News Release

Pusan National University researchers identify peptides for pollen tube growth in rice

The two OsRALF peptides are essential for pollen tube germination and elongation, a vital step in the fertilization of rice crops

Peer-Reviewed Publication

Pusan National University

Role of rapid alkalinization factors (RALFs) in pollen tube growth in rice

image: Pusan National University researchers identified two RALF peptides, OsRALF17 and OsRALF19, in rice (Oryza sativa) and characterized their role in pollen tube germination and elongation, an essential process in rice fertilization. view more 

Credit: Yu-Jin Kim from Pusan National University

Double fertilization is a complex mechanism in flowering plants, wherein two sperm cells fuse with the embryo sac. To achieve this, pollens released from anthers must interact with the plant’s stigma, hydrate, and germinate into pollen tubes. Thus, pollen tube germination and elongation are crucial for double fertilization, which, in turn, influences the grain yield of crop plants.

The fertilization process requires peptide hormones called rapid alkalinization factors (RALFs), which are involved in signal transduction. Studies have shown that RALFs play an important role in pollen tube growth. However, their role in monocot plants like rice remains unexplored.

Now, a team of researchers from Korea, led by Assistant Professor Yu-Jin Kim from the Department of Life Science and Environmental Biochemistry at Pusan National University, including Ph. D. student Eui-Jung Kim from Kyung Hee University, has identified and characterized two RALF peptides in rice (Oryza sativa). Their research was made available online in the Journal of Integrative Plant Biology on May 17, 2023.

The team analyzed protein sequences from the Rice Genome Annotation Project database and identified 41 RALF genes. Among them, OsRALF17 and OsRALF19 were expressed in high amounts in pollen and pollen tubes specifically. The researchers characterized their corresponding peptides using multiple clustered regularly interspaced palindromic repeats (CRISPR)/CRISPR-associated protein 9(Cas9) system. They generated knockout mutants in which one or both pollen-specific RALF genes were not expressed. The lack of OsRALF17 and OsRALF19 expression caused near-total male sterility in rice with defects in pollen hydration, germination, and tube growth, indicating their critical importance in male reproduction and seed production. Interestingly, when synthetic OsRALF17 and OsRALF19 peptides were applied exogenously to the knockout mutants, they reversed some of their fertility defects.

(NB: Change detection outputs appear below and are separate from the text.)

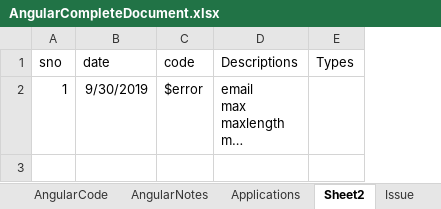
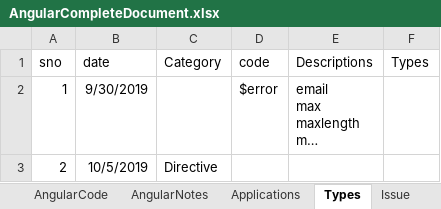
Before and after one commit to indiamaniraj/CompleteDocument, an Excel workbook: AngularCompleteDocument.xlsx, sheet Types, drawn as a sheet; long unchanged cells end in …; values as stored, in another font and other column widths than the file's, no borders; the diff names each change by its address in the sheet, - before the commit and + after, or states it on an @@ line.

```diff
--- a/AngularCompleteDocument.xlsx (sheet Types)
+++ b/AngularCompleteDocument.xlsx (sheet Types)
-sheet tab: Sheet2
+sheet tab: Types
+column C (Category), empty
+row 3: 2 | 10/5/2019 | Directive
```
Also changed, not shown: sheet AngularCode, sheet Issue, other sheet tabs, DataMigrationCompleteDocument.xlsx, DevelopmentCompleteDocument.xlsx, 5 other files.
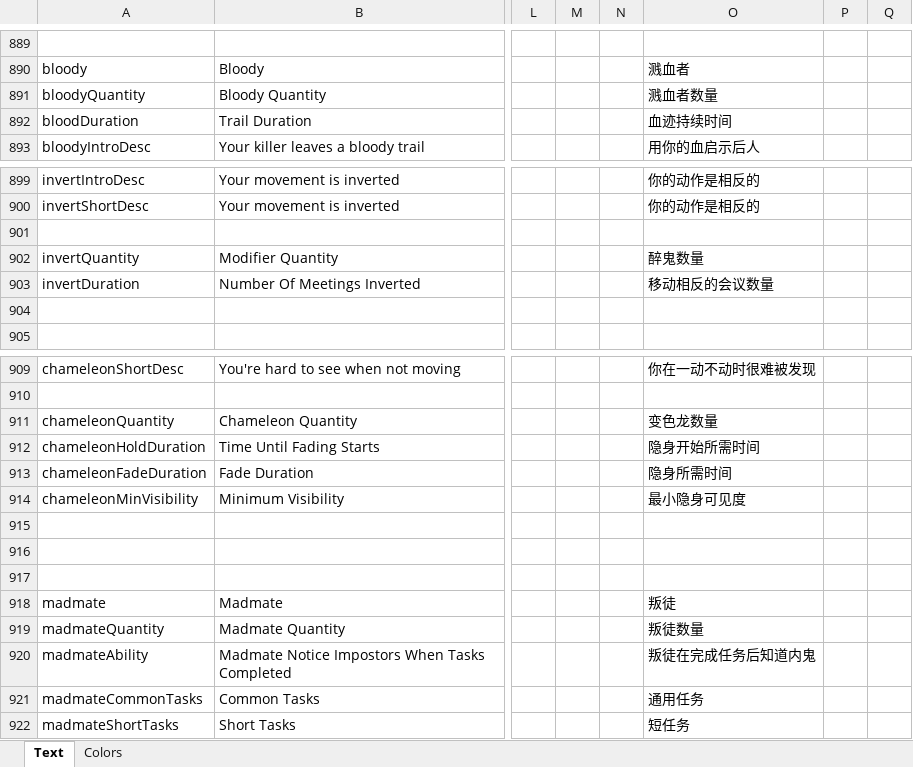
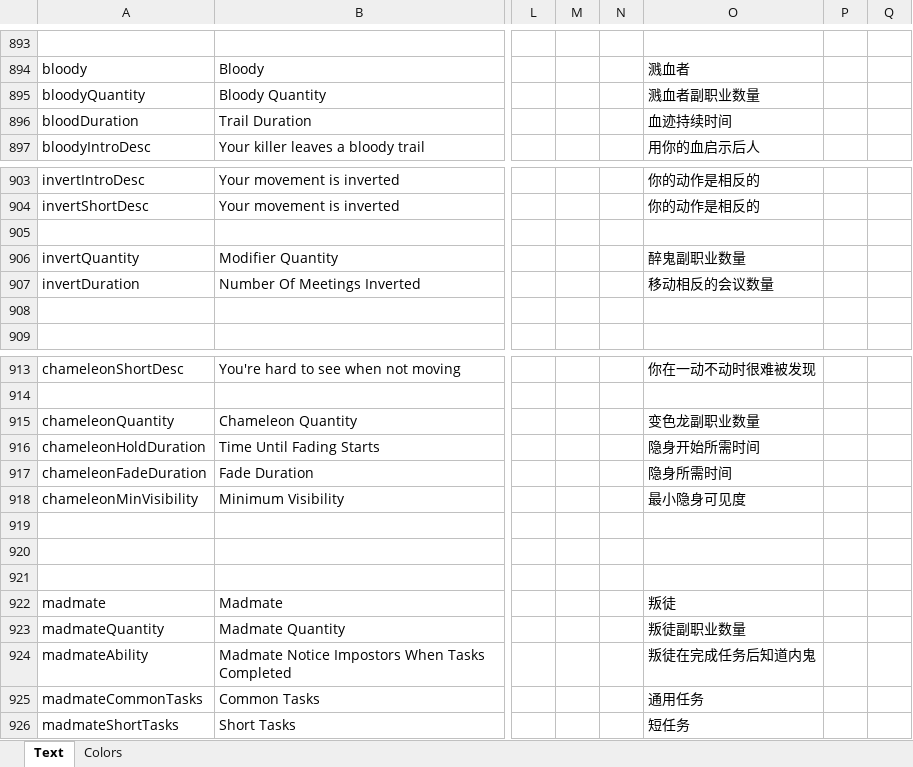
Before and after one commit to dabao40/TheOtherRolesGMIA, an Excel workbook: Strings.xlsx, sheet Text, drawn as a sheet; only a part is shown, gaps mark what is left out; values as stored, in another font and other column widths than the file's, no borders; addresses are those after the commit; the diff covers the shown part only; the diff names each change by its address in the sheet, - before the commit and + after, or states it on an @@ line.

```diff
--- a/Strings.xlsx (sheet Text)
+++ b/Strings.xlsx (sheet Text)
-O895: 溅血者数量
+O895: 溅血者副职业数量
-O906: 醉鬼数量
+O906: 醉鬼副职业数量
-O915: 变色龙数量
+O915: 变色龙副职业数量
-O923: 叛徒数量
+O923: 叛徒副职业数量
```
Also changed, not shown: 24 added rows and 7 edited cells elsewhere in this sheet.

Explaining the real-life applications of RALFs, Dr. Kim says: “RALF peptides can control fertilization in plants by acting as natural chemical hormones and bio-controllers.” To test the potential of exogenous OsRALFs as bio-controllers, the team added the two peptides at low concentrations to normal rice plants, which enhanced the pollen tube elongation. In addition, the effect seemed to be dose-dependent because the OsRALFs inhibited pollen tube germination and growth at higher concentrations. Therefore, OsRALFs could control the balance of tube growth.

Lastly, the researchers conducted transcriptomic and proteomic experiments to understand the mechanism of action of OsRALF17 and OsRALF19. They found that both peptides bind to a protein receptor called Oryza sativa male-gene transfer defective 2 (OsMTD2) and transmit signals via reactive oxygen species, which facilitates pollen tube germination and maintains integrity in rice.

This study provides novel insights into the role of RALFs and OsMTD2 in the fertilization of rice plants, potentially benefiting agriculture. “Rice is one of the most important food crops, and global climate change necessitates new gene resources and cultivars for better crop production. As development of new cultivars requires male sterile lines, controlling male fertility via RALF peptides or RALF mutant lines could be helpful for crop breeding. In addition, useful gene resources from rice could be applied to other crop plants,” concludes Dr. Kim.

Here’s hoping for better grain yield to achieve zero hunger!








About the Institute
Pusan National University, located in Busan, South Korea, was founded in 1946 and is now the No. 1 national university of South Korea in research and educational competency. The multi-campus university also has other smaller campuses in Yangsan, Miryang, and Ami. The university prides itself on the principles of truth, freedom, and service, and has approximately 30,000 students, 1200 professors, and 750 faculty members. The university comprises 14 colleges (schools) and one independent division, with 103 departments in all.



About the author
Yu-Jin Kim is an Assistant Professor at the Department of Life Science and Environmental Biochemistry at Pusan National University. Her lab focuses on molecular research of plant development and response to environments. She intends to contribute to the increase of crop production and develop environmental stress-controlled crops by identifying and functionally characterizing key genes through system biology approaches and genetic engineering techniques such as CRISPR-Cas9. Recently, her group is developing approaches to investigate male and female factors for rice fertilization.


Lab Website:

ORCID id: 0000-0003-2562-615X

Disclaimer: AAAS and EurekAlert! are not responsible for the accuracy of news releases posted to EurekAlert! by contributing institutions or for the use of any information through the EurekAlert system.